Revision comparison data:
━━━
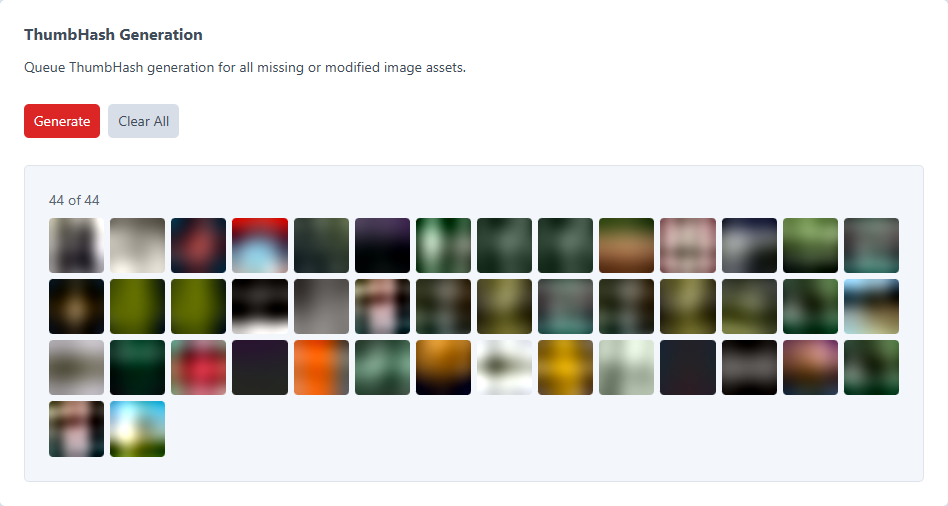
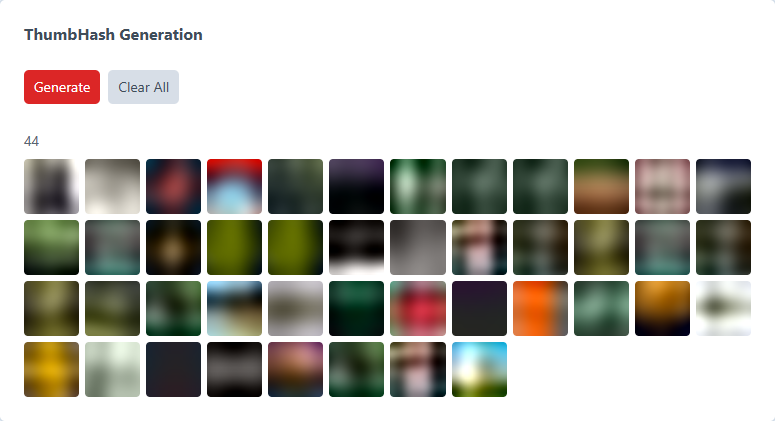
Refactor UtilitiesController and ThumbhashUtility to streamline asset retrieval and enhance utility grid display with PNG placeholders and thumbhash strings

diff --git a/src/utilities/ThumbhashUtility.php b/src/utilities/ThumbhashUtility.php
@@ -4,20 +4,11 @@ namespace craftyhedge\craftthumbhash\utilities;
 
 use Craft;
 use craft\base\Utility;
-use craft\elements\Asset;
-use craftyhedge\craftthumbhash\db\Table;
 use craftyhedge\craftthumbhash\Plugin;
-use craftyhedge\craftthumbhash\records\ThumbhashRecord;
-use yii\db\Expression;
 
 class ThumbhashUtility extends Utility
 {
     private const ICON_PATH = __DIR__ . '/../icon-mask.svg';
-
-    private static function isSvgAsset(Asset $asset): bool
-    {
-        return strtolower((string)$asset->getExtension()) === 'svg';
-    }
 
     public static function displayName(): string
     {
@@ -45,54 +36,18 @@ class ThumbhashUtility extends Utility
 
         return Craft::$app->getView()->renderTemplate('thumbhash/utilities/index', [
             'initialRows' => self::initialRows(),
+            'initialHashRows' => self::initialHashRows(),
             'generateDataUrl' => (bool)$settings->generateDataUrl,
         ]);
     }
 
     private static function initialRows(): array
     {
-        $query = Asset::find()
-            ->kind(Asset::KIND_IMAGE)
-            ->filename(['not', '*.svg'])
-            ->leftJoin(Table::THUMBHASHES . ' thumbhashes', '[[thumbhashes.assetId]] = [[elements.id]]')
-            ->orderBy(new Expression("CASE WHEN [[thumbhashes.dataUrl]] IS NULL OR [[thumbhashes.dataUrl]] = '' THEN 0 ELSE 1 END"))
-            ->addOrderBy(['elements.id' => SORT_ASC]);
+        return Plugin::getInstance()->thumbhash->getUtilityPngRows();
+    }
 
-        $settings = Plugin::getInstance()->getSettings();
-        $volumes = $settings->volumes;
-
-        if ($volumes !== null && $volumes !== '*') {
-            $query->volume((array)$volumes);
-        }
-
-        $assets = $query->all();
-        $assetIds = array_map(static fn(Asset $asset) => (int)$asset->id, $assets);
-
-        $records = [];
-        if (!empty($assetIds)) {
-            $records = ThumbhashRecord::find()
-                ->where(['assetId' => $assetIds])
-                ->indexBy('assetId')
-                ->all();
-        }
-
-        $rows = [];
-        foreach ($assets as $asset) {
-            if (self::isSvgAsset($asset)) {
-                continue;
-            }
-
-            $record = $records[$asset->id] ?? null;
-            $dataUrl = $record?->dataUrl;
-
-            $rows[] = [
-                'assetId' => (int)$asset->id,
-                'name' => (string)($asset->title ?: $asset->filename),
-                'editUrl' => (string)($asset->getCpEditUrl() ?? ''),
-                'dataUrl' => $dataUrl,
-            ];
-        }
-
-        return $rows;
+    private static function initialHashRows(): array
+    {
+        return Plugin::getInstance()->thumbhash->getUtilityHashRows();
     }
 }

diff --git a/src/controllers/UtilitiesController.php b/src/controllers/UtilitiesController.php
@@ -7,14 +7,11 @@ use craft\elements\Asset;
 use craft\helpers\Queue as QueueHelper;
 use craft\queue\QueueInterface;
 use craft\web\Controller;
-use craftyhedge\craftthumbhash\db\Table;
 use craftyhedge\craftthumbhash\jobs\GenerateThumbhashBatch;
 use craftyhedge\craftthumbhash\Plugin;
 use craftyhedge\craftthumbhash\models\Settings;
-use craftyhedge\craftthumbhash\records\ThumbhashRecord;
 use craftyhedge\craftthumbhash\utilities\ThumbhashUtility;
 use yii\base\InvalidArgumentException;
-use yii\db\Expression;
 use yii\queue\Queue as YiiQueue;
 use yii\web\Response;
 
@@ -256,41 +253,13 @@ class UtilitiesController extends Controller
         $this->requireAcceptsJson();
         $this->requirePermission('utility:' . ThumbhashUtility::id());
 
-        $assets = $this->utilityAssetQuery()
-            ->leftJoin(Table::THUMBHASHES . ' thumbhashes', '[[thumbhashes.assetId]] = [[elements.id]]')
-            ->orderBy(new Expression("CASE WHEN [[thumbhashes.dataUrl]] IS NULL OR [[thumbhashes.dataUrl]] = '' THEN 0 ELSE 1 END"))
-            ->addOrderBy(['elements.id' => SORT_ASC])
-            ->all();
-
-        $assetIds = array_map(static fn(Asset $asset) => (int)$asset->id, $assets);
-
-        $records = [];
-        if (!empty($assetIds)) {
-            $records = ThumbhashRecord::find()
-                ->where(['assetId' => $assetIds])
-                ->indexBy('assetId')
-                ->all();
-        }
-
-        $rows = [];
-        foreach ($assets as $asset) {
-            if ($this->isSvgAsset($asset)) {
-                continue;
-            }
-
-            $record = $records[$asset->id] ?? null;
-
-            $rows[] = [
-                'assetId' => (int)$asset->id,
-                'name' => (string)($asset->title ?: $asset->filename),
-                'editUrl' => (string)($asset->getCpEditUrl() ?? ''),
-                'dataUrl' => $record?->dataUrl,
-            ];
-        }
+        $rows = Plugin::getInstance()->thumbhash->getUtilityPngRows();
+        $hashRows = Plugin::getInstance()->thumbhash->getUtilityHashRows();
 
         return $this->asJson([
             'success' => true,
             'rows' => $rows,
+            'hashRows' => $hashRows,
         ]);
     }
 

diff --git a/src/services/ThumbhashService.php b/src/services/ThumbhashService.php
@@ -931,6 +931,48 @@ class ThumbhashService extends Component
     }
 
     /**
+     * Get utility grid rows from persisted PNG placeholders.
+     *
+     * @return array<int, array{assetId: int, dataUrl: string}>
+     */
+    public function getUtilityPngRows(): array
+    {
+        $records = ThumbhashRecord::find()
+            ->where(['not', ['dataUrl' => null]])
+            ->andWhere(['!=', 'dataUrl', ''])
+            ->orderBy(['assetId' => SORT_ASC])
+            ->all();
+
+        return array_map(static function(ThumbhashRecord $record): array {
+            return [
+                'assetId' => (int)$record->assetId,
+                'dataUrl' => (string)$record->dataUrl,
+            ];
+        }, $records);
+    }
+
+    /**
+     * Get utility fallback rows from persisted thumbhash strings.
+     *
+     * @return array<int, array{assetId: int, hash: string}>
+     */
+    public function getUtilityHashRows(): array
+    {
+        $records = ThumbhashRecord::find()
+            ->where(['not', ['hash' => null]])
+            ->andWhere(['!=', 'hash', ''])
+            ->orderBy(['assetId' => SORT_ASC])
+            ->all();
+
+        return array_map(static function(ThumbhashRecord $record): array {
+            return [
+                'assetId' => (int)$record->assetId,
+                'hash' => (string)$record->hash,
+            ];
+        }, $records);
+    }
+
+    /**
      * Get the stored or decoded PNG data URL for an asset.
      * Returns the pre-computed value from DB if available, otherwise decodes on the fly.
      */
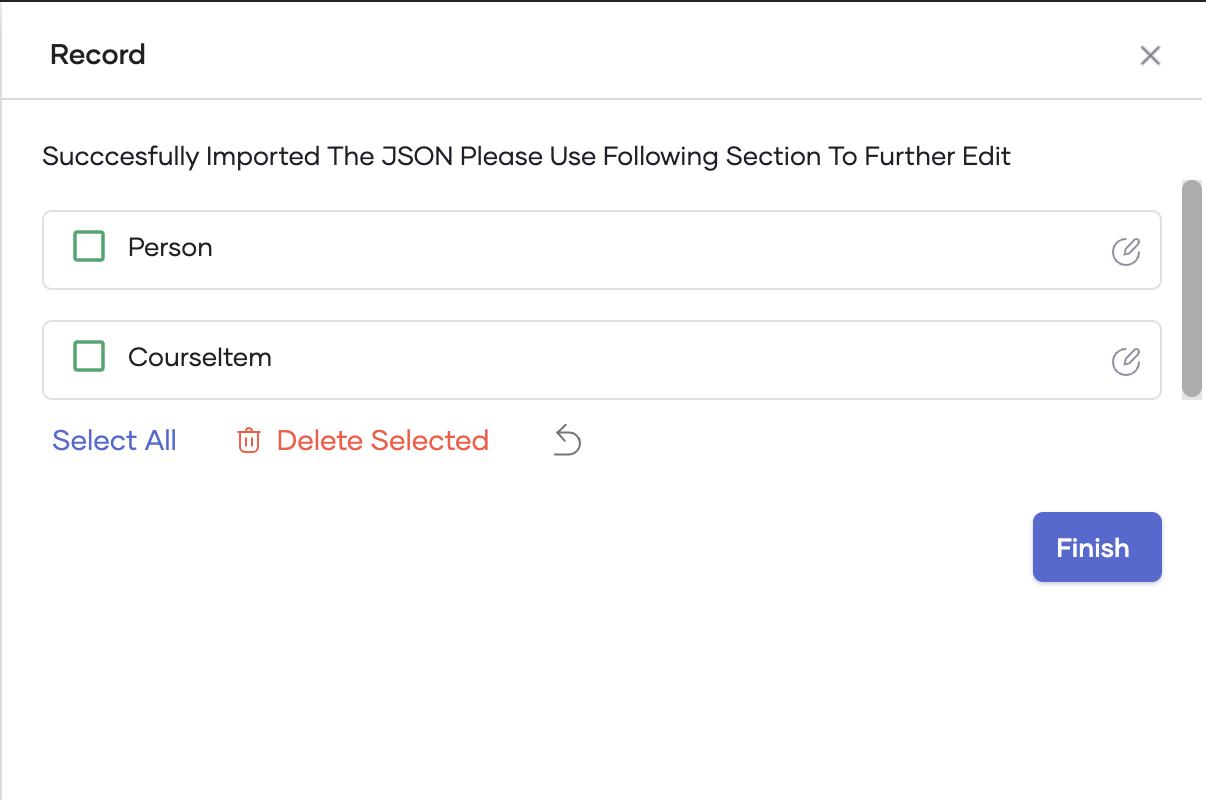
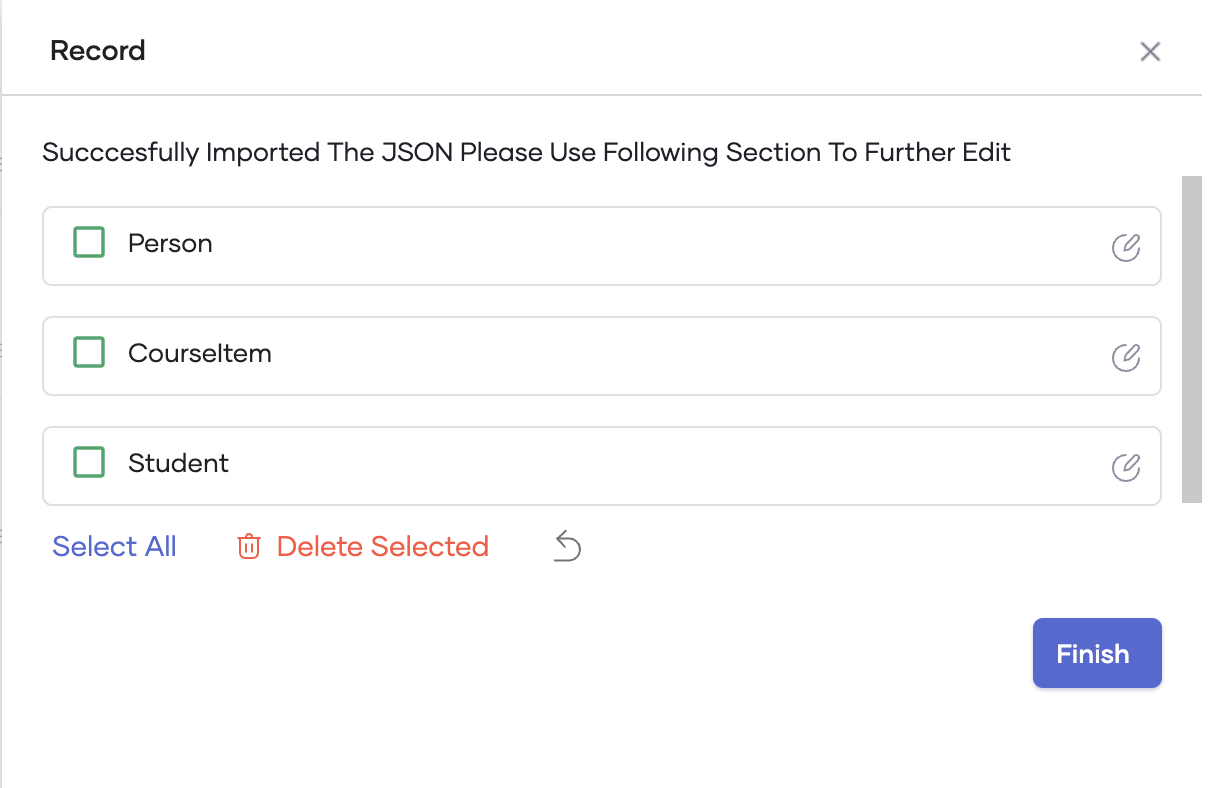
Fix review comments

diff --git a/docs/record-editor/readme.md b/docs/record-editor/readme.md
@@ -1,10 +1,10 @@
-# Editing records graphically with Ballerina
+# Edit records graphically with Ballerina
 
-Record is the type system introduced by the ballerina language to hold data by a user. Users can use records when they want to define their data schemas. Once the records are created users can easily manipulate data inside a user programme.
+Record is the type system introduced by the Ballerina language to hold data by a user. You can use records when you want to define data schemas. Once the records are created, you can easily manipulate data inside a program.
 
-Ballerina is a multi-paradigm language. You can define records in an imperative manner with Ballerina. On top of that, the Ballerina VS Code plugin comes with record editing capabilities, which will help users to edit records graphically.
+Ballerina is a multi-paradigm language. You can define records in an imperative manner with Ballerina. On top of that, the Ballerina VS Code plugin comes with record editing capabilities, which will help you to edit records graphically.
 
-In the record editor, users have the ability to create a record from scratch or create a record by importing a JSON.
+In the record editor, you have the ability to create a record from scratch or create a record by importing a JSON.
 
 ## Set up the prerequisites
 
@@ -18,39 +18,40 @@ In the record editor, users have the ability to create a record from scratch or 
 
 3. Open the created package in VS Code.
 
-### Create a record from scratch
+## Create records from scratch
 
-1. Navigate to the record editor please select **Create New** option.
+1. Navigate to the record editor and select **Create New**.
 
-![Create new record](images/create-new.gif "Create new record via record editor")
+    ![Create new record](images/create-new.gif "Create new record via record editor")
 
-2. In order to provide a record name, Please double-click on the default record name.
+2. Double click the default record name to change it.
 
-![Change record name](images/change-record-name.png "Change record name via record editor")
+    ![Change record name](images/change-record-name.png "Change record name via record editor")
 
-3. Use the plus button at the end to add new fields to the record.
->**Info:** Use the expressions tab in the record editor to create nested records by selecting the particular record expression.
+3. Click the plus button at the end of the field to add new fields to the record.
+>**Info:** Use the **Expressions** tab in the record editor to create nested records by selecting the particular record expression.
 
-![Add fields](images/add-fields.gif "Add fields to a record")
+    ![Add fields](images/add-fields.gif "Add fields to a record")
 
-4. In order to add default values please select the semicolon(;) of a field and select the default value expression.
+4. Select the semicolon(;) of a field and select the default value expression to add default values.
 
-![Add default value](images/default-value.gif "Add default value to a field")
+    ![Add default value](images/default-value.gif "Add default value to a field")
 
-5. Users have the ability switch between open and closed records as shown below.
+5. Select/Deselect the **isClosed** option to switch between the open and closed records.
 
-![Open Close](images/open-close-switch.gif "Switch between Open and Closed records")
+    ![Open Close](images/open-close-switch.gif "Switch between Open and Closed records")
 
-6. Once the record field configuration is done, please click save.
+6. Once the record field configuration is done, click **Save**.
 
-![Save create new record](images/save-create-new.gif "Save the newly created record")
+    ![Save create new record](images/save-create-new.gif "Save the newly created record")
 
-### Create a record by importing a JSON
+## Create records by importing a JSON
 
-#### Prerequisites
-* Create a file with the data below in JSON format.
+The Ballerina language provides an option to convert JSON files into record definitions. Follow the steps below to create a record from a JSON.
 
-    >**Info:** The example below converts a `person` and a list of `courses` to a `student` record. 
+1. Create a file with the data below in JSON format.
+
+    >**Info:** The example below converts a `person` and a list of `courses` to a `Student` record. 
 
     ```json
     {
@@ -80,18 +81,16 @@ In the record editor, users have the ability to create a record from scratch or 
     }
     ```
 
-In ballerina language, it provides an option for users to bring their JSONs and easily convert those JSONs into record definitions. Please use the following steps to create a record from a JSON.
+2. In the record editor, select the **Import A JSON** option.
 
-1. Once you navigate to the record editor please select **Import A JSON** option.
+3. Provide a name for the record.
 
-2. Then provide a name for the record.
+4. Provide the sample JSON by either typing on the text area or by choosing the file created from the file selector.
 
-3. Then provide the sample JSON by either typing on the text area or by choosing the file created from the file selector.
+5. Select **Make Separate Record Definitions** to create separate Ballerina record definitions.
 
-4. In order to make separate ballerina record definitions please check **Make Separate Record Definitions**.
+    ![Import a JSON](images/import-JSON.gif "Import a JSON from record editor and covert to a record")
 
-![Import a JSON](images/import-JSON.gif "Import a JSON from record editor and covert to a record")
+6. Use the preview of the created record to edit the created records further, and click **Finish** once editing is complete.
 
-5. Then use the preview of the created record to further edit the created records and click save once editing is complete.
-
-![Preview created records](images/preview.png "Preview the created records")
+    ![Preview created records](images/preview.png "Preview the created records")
━━━
YOUR ASSIGNMENT:
Show, from the entries above, every line that includes the string "created".

WRITTEN SOLUTION:
-Record is the type system introduced by the ballerina language to hold data by a user. Users can use records when they want to define their data schemas. Once the records are created users can easily manipulate data inside a user programme.
+Record is the type system introduced by the Ballerina language to hold data by a user. You can use records when you want to define data schemas. Once the records are created, you can easily manipulate data inside a program.
 3. Open the created package in VS Code.
-![Save create new record](images/save-create-new.gif "Save the newly created record")
+    ![Save create new record](images/save-create-new.gif "Save the newly created record")
+4. Provide the sample JSON by either typing on the text area or by choosing the file created from the file selector.
-3. Then provide the sample JSON by either typing on the text area or by choosing the file created from the file selector.
+6. Use the preview of the created record to edit the created records further, and click **Finish** once editing is complete.
-5. Then use the preview of the created record to further edit the created records and click save once editing is complete.
-![Preview created records](images/preview.png "Preview the created records")
+    ![Preview created records](images/preview.png "Preview the created records")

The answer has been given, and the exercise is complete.